We all decided that the crane, Crane Crane, had overstayed her welcome.  We stopped feeding her and foraging with her hoping that she would begin fending for herself.  We loved the Crane, sure, and that's why we needed her to forage alone.  She needed to build up enough energy to get away, but not have a reason to stay.
We saw her foraging often, then, even catching her own mice and her own spiders.  We chased her away from our nets so that she wouldn't try to eat our captured birds, and she grew afraid of us.  She started paying close attention to the Brown Pelicans as they flew over, often tilting her head up towards them and calling to them.  Eventually she began flying out over the ocean with them.  Each time she got further and further away before heading back.  She was ready to go. One day Don woke up and looked outside at Crane Crane foraging as usual.  Later that morning she was nowhere to be found.  Two days later a juvenile Sandhill Crane was seen in Napa.  I like to think that that was our Crane Crane.

Monday, November 4, 2013

Red-throated Pipit at Abbott's Lagoon

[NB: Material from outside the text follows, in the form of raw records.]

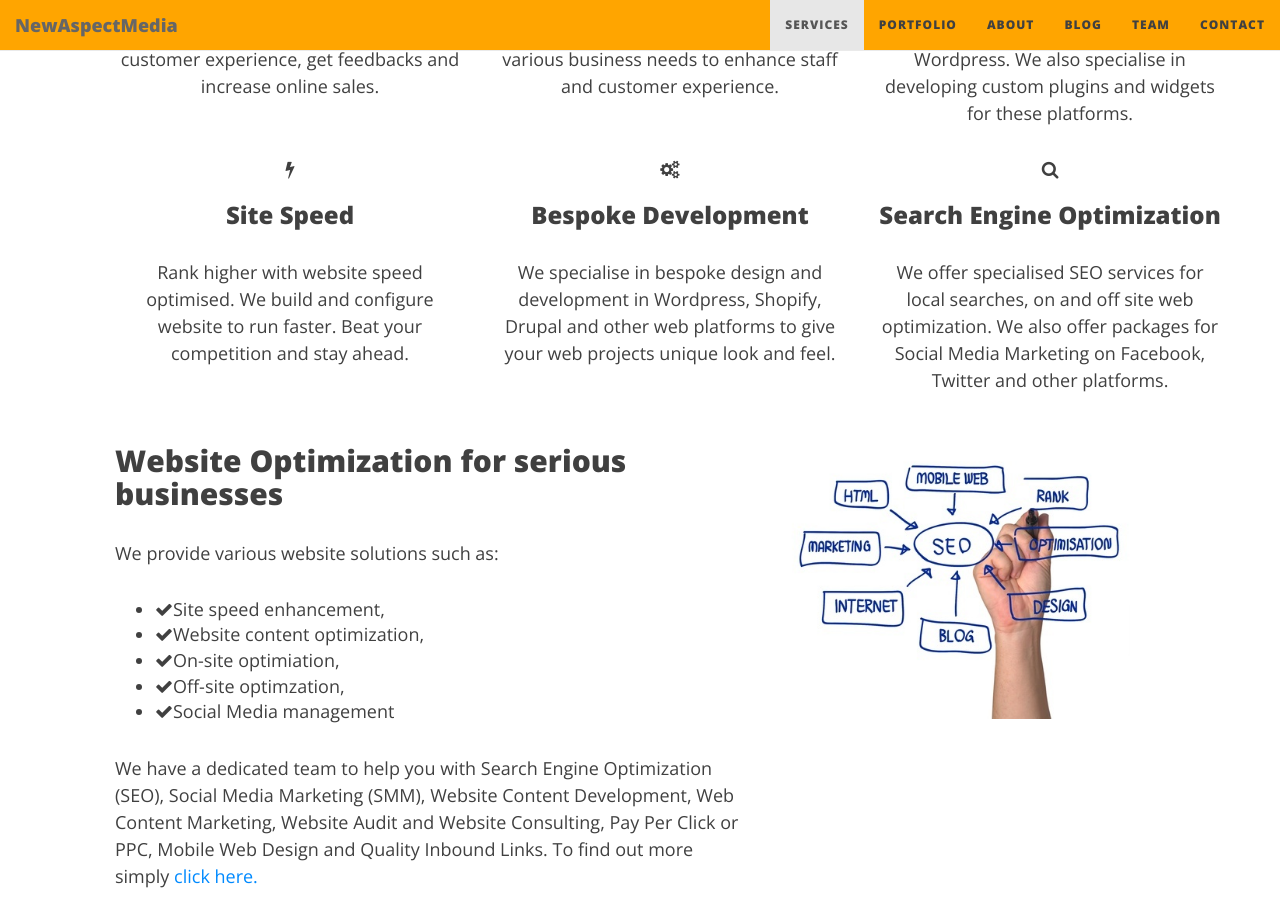
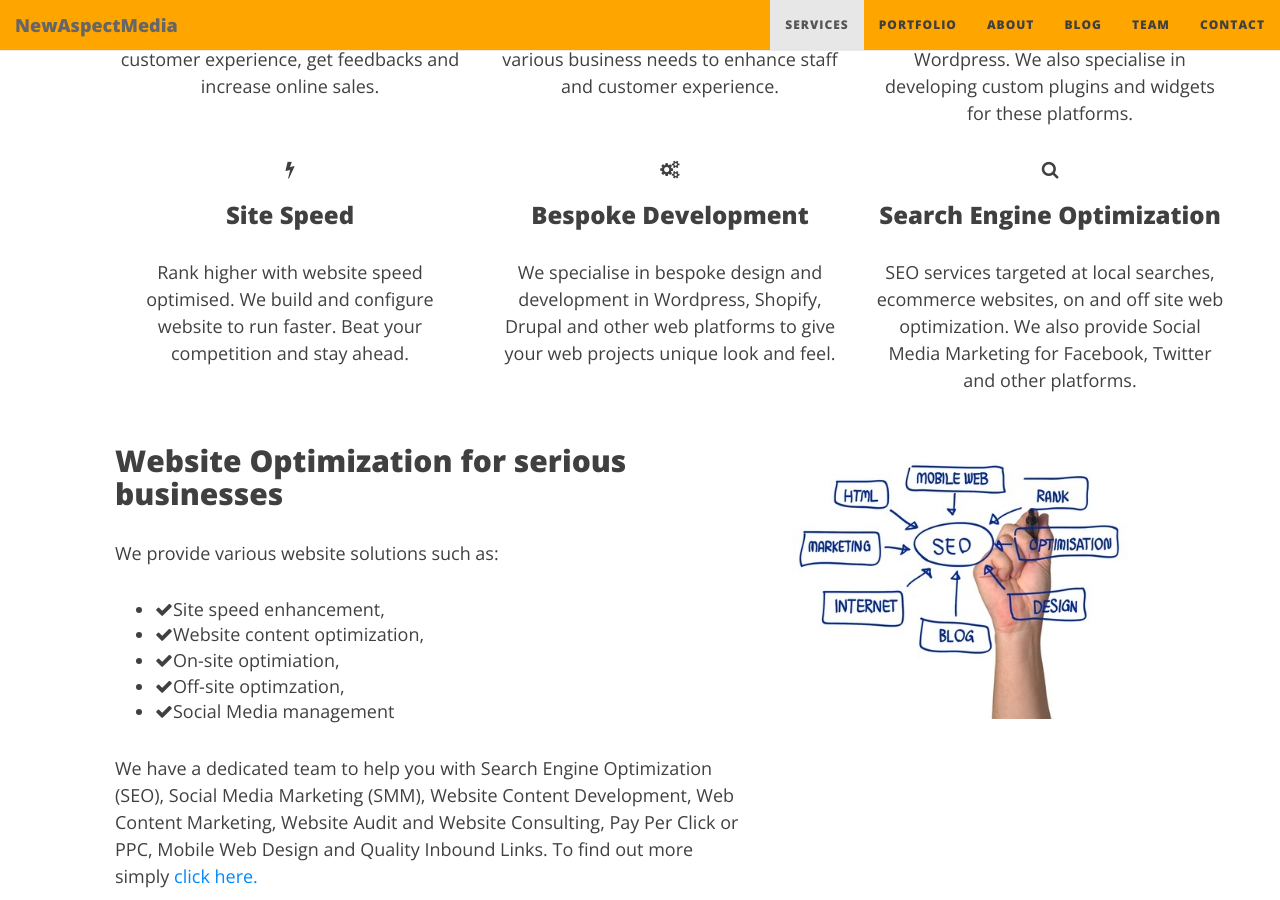
Before and after one commit to newmedia77/appxnam, a Jekyll site: the page built from index.html, in a window 1280 px wide and 900 px high, scrolled down 946 px. Built offline with Jekyll 4.4.1, drawn with Linux system fonts in a browser that asks for light colours; nearby versions of some CDN libraries; the list of posts is cut into pages by our own code.

Commit message:
andreas
serv

```diff
--- a/index.html
+++ b/index.html
@@ -159,7 +159,7 @@ subtitle: Hire Web Developer &amp; SEO Specialist in London
                         <div class="service-box">
                             <i class="fa fa-search"></i>
                             <h3>Search Engine Optimization</h3>
-                            <p>We offer specialised SEO services for local searches, on and off site web optimization. We also offer packages for Social Media Marketing on Facebook, Twitter and other platforms.</p>
+                            <p>SEO services targeted at local searches, ecommerce websites, on and off site web optimization. We also provide Social Media Marketing for Facebook, Twitter and other platforms.</p>
                         </div><!-- /.service-box -->
                     </div><!-- /.col-sm-4 -->
                 </div><!-- /.row -->
```
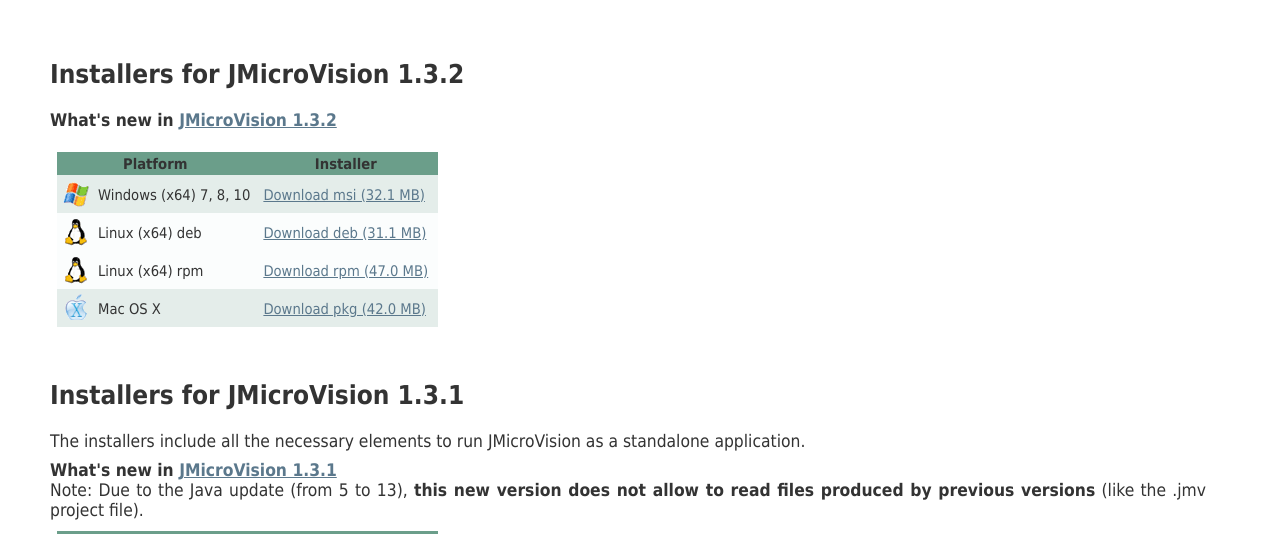
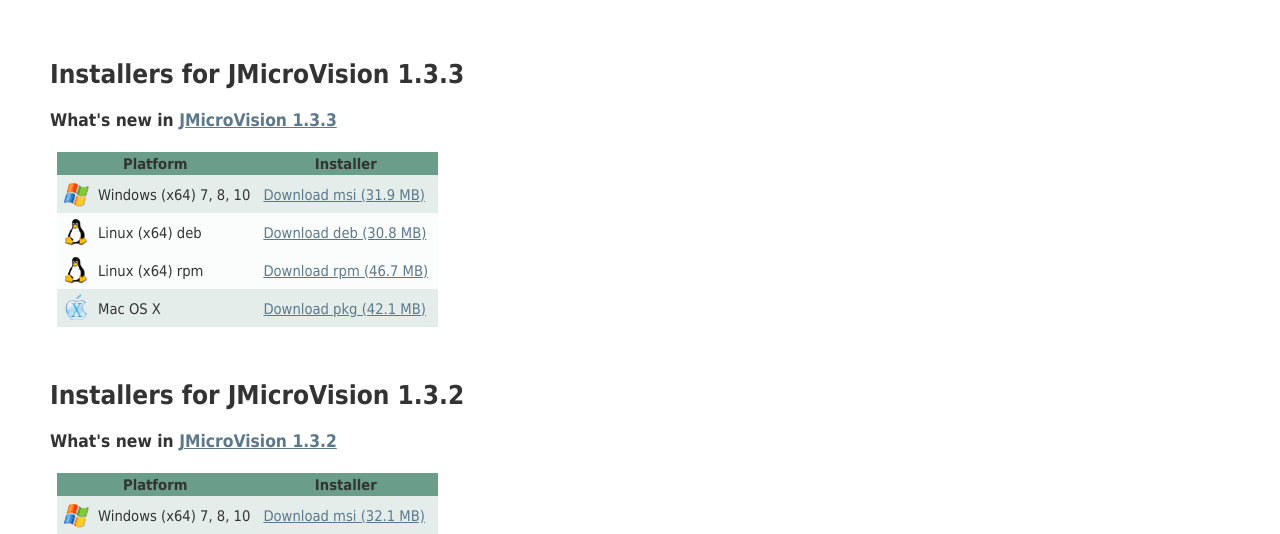
Before and after one commit to JMicroVision/JMicroVision.github.io, a plain HTML site: page download.htm in a window 1280 px wide. Shown: the part 566-1100 px from the top of the page. Drawn offline with Linux system fonts and the light colour scheme.

Commit message:
Add 1.3.3

```diff
--- a/download.htm
+++ b/download.htm
@@ -82,10 +82,41 @@
       </form>   </td>
   </tr>
 </table>
+      <p class="title">&nbsp;</p>
+      <h2>Installers for JMicroVision 1.3.3</h2>
+      <p>	<b>What's new in <a href="https://github.com/JMicroVision/jmicrovision/blob/master/CHANGELOG.md#v133-2020-01-18" target="_blank">JMicroVision 1.3.3</a></b>
+      <br><br>
+
+      <table border="0" cellpadding="3" cellspacing="0" class="tableItem">
+        <tr bgcolor="#6B9E8A">
+          <th colspan="2" align="center">Platform</th>
+          <th align="center">Installer</th>
+        </tr>
+        <tr bgcolor="#E4EDEA">
+          <td align="center"><img src="images/win1.gif" width="32" height="32"></td>
+          <td align="left">Windows (x64) 7, 8, 10</td>
+          <td align="left"><a href="https://github.com/JMicroVision/jmicrovision/releases/download/v1.3.3/JMicroVision-1.3.3.msi">Download msi (31.9 MB)</a></td>
+        </tr>
+        <tr bgcolor="#FBFDFD">
+          <td align="center"><img src="images/linux1.gif" width="32" height="32"></td>
+          <td align="left">Linux (x64) deb</td>
+          <td align="left"><a href="https://github.com/JMicroVision/jmicrovision/releases/download/v1.3.3/jmicrovision_1.3.3-1_amd64.deb">Download deb (30.8 MB)</a></td>
+        </tr>
+       <tr bgcolor="#FBFDFD">
+          <td align="center"><img src="images/linux1.gif" width="32" height="32"></td>
+          <td align="left">Linux (x64) rpm</td>
+          <td align="left"><a href="https://github.com/JMicroVision/jmicrovision/releases/download/v1.3.3/jmicrovision-1.3.3-1.x86_64.rpm">Download rpm (46.7 MB)</a></td>
+        </tr>
+        <tr bgcolor="#E4EDEA">
+          <td align="center"><img src="images/macX1.gif" width="32" height="32"></td>
+          <td align="left">Mac OS X</td>
+          <td align="left"><a href="https://github.com/JMicroVision/jmicrovision/releases/download/v1.3.3/JMicroVision-1.3.3.pkg">Download pkg (42.1 MB)</a></td>
+        </tr>
+      </table>
 
       <p class="title">&nbsp;</p>
       <h2>Installers for JMicroVision 1.3.2</h2>
-      <p>	<b>What's new in <a href="https://github.com/JMicroVision/jmicrovision/blob/master/CHANGELOG.md#v132-2019-011-03" target="_blank">JMicroVision 1.3.2</a></b>
+      <p>	<b>What's new in <a href="https://github.com/JMicroVision/jmicrovision/blob/master/CHANGELOG.md#v132-2019-11-03" target="_blank">JMicroVision 1.3.2</a></b>
       <br><br>
 
       <table border="0" cellpadding="3" cellspacing="0" class="tableItem">
```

Today I got to do some birding back in Marin county after a long time gone.  We dipped harder than a hillbilly on christmas looking for an American Tree Sparrow in Point Reyes Station, but that's okay because we (Ryan DiGaudio, Megan Elrod, Cameron Rutt, Mark "Mad Dawg" Dettling, and I)  found a Red-throated Pipit at Abbott's Lagoon.  This is my third of this species in just over two weeks so I guess I should be good at identifying them by now.  The best way to find these guys is by listening for their diagnostic call, a short, high, thin, descending pssseeee when near a flock of pipits.

This also happened...
This river otter was extremely appealing candidate for the day's highlight until this happened.